WHAT TO WORK ON: Each line of the listing that contains the word "static" is to be copied.

▬▬▬▬▬▬▬▬▬▬

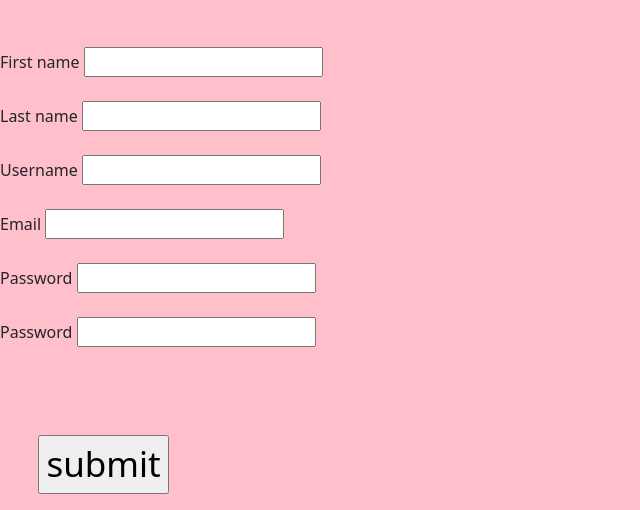
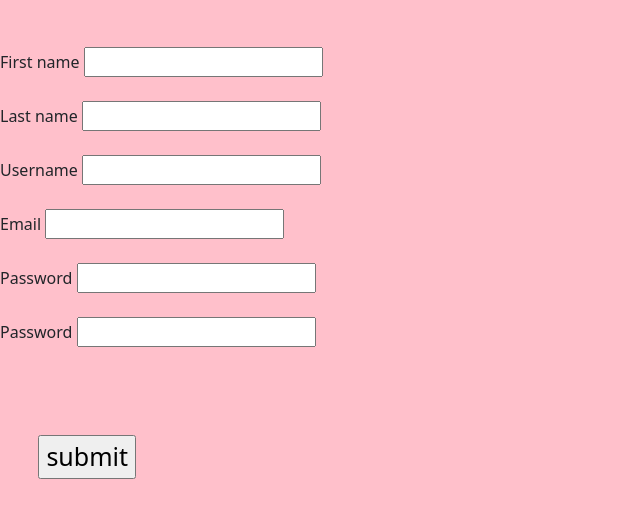
Before and after one commit to Rushika193/Braindigit, a Django app: template management/templates/new.html in a window 1280 px wide. Shown: the part 351-861 px from the top of the page, without its empty margins (0-640 px from the left). After the commit the page ends 830 px from the top, so only its background shows below. Run offline with Django 3.2, Linux system fonts and the light colour scheme; the template is opened without the code that fills it, so the values that code supplies are empty, except form fields; tables that the repository leaves empty hold one stand-in row (values such as "Sample post"); form fields are guessed from the names that the template uses; some libraries are stand-ins or nearby versions.

Commit message:
Update blog3.css

```diff
--- a/Management/manage/static/css/blog3.css
+++ b/Management/manage/static/css/blog3.css
@@ -57,7 +57,7 @@ h1{
 #option{
     margin-top: 5%;
     margin-left:3%;
-    font-size: 35px;
+    font-size: 25px;
     color:black
 }
 #logos{
```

▬▬▬▬▬▬▬▬▬▬

TASK SOLUTION:
--- a/Management/manage/static/css/blog3.css
+++ b/Management/manage/static/css/blog3.css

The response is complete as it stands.